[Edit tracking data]
================

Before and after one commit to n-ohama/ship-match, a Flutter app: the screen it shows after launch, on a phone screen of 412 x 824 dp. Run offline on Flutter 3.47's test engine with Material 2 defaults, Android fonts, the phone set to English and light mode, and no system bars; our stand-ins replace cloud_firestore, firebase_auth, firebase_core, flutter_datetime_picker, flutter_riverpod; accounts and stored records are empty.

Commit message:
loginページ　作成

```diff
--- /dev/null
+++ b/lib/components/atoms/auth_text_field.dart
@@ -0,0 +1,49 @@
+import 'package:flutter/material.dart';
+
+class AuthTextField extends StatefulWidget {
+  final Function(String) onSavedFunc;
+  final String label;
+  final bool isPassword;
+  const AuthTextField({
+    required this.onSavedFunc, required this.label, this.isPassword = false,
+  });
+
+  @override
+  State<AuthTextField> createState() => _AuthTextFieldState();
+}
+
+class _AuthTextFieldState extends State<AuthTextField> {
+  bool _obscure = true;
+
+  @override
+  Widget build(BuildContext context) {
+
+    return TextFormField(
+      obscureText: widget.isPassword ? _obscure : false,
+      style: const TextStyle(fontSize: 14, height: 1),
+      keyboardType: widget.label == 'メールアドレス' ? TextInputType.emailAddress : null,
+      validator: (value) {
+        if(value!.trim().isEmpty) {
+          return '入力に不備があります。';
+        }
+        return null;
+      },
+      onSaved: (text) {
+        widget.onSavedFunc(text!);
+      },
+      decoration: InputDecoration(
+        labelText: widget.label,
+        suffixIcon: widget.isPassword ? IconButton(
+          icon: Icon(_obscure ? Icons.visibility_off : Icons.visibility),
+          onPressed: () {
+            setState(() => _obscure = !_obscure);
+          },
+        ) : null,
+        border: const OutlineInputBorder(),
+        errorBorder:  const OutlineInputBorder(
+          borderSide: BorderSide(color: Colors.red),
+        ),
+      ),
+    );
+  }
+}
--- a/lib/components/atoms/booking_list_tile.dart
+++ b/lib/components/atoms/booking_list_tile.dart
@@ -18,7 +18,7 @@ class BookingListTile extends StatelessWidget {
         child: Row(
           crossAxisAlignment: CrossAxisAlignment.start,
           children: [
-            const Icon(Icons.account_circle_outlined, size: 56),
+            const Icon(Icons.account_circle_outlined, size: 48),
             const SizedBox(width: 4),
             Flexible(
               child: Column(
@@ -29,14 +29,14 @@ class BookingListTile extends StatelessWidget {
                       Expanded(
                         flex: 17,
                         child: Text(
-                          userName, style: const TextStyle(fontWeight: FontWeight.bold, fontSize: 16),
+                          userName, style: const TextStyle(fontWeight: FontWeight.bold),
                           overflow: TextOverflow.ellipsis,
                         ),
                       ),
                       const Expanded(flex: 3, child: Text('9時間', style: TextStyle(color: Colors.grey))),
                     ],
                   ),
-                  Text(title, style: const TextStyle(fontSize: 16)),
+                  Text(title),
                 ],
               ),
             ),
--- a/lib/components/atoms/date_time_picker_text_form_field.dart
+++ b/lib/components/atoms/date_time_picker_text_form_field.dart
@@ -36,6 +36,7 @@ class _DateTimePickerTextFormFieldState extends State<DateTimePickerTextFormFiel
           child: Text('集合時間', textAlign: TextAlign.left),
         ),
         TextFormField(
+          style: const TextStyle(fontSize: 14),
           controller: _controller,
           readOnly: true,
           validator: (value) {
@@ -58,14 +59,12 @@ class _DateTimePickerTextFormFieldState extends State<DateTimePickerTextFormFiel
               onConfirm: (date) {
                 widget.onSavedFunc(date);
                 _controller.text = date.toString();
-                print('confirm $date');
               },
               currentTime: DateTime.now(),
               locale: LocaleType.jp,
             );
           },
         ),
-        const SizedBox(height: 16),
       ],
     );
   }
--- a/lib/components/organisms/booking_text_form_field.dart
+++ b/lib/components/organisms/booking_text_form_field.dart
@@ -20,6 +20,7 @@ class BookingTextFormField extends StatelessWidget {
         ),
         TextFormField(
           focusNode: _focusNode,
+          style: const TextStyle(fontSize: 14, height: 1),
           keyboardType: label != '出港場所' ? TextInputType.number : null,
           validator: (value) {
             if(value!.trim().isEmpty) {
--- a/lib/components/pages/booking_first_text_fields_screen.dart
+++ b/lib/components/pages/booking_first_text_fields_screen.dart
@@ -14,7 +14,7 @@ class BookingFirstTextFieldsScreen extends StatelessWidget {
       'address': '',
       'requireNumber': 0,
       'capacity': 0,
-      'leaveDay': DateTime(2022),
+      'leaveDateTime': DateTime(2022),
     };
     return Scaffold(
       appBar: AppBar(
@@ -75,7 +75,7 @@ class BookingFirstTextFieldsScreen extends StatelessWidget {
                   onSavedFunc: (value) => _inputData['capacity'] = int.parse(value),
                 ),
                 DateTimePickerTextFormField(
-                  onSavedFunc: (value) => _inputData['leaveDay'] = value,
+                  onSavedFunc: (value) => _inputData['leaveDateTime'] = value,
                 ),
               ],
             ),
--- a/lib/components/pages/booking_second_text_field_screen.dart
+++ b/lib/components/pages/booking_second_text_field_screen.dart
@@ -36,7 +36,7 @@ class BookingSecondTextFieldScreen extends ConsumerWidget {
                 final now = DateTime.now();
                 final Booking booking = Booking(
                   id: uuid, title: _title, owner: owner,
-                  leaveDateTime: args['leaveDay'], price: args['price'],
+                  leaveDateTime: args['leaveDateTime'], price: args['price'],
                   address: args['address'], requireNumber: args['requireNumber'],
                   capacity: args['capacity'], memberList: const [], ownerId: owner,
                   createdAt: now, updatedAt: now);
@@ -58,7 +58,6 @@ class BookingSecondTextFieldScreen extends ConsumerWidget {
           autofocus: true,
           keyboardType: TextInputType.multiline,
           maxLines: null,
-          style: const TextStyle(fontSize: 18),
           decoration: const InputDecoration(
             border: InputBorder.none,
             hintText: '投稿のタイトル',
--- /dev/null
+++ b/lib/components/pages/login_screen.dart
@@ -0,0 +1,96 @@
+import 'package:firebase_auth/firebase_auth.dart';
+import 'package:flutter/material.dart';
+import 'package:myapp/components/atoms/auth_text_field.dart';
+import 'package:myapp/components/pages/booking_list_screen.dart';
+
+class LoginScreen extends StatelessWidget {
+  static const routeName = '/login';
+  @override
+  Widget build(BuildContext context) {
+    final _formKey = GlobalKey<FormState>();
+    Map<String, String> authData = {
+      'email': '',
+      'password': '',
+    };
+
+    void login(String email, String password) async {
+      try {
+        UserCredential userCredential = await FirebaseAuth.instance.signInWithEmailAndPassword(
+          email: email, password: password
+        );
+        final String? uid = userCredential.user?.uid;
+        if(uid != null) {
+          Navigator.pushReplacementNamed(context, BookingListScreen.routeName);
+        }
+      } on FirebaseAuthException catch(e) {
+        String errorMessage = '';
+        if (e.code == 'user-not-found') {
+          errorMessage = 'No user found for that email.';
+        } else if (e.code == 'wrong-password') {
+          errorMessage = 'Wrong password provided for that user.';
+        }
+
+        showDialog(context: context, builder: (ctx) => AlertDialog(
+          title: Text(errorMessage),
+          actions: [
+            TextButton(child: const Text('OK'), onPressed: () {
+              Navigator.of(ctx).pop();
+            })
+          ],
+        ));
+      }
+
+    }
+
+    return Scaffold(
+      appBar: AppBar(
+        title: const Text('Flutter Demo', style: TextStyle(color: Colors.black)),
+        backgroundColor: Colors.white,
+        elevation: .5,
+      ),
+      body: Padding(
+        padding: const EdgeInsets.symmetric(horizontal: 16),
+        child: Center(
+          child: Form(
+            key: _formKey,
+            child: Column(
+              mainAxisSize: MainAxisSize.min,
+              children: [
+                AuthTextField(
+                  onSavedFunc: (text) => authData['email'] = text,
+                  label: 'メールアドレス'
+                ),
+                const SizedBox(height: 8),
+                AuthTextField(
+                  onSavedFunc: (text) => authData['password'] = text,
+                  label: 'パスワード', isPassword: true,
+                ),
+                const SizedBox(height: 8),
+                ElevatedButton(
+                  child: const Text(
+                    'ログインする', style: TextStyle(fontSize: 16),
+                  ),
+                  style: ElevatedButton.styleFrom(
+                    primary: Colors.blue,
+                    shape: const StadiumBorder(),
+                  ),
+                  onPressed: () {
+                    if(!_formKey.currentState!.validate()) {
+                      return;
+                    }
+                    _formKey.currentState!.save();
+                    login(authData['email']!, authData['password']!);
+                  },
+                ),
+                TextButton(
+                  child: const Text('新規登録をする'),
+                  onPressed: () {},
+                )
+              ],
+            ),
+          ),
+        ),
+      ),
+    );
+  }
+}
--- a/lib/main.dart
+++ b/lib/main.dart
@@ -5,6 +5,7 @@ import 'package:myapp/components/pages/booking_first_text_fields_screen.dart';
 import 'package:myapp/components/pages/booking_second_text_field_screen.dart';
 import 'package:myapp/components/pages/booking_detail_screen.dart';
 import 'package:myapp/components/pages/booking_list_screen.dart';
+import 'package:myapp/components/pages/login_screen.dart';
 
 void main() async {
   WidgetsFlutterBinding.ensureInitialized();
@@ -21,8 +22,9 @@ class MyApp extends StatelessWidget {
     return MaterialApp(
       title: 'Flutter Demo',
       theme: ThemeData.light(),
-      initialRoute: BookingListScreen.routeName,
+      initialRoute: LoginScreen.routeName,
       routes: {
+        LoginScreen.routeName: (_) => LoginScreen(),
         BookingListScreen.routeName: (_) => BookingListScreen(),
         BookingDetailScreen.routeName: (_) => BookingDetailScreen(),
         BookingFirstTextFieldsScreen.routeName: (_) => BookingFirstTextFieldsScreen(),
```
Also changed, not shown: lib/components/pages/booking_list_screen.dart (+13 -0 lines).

================

» WHAT TO WORK ON:
Lines in the records above that carry the word "height" are to be located and copied.

» ANSWER BOX:
+      style: const TextStyle(fontSize: 14, height: 1),
-        const SizedBox(height: 16),
+          style: const TextStyle(fontSize: 14, height: 1),
+                const SizedBox(height: 8),
+                const SizedBox(height: 8),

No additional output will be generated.